**REQUIRED ACTION**
Every line below that holds the string "FormButtonProps" should be copied out.

[SUPPLIED MATERIAL Boundary: Start]

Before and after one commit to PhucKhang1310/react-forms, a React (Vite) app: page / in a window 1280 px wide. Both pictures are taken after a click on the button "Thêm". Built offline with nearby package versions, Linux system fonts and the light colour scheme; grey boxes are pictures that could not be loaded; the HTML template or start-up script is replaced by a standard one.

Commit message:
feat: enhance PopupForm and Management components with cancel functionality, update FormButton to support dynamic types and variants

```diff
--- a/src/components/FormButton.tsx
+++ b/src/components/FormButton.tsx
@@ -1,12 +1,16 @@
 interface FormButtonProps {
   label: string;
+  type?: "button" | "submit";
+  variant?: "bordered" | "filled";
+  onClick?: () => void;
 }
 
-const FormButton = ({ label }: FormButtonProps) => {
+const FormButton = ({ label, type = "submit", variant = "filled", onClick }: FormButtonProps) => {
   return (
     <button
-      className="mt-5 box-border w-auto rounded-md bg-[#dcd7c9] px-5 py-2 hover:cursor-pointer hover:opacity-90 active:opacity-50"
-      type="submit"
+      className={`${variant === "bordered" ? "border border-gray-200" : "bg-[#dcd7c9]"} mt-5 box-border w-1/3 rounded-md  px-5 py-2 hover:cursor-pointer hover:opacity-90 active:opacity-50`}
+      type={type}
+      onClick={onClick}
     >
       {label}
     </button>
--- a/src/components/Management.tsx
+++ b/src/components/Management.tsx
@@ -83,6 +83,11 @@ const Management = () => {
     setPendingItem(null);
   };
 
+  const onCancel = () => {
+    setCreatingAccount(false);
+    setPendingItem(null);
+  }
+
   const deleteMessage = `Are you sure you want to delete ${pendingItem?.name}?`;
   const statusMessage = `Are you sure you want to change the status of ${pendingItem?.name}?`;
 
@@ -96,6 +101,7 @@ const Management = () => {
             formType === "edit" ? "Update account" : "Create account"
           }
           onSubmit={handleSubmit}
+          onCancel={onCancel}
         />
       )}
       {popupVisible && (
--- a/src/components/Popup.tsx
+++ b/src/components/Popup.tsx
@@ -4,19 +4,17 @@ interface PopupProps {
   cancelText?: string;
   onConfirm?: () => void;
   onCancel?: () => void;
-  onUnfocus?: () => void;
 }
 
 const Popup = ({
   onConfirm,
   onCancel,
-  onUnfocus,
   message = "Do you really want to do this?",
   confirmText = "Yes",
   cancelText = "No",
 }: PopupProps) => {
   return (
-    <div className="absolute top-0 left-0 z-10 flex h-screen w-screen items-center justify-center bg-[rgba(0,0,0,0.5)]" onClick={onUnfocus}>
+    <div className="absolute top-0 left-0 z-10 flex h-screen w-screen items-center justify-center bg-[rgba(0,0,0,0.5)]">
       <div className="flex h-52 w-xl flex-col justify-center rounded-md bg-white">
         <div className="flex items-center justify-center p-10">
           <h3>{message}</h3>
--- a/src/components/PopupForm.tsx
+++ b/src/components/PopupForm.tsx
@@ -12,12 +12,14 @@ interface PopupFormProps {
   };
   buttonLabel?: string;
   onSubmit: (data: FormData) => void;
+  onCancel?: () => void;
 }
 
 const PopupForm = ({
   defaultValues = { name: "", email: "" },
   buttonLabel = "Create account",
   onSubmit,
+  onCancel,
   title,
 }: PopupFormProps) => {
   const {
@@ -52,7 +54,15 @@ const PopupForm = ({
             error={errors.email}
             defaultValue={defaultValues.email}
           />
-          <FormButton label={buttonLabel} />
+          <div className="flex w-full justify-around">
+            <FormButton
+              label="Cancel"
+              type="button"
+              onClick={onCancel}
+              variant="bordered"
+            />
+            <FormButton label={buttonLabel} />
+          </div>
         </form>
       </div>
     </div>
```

[SUPPLIED MATERIAL Boundary: End]

**YOUR SOLUTION**
 interface FormButtonProps {
-const FormButton = ({ label }: FormButtonProps) => {
+const FormButton = ({ label, type = "submit", variant = "filled", onClick }: FormButtonProps) => {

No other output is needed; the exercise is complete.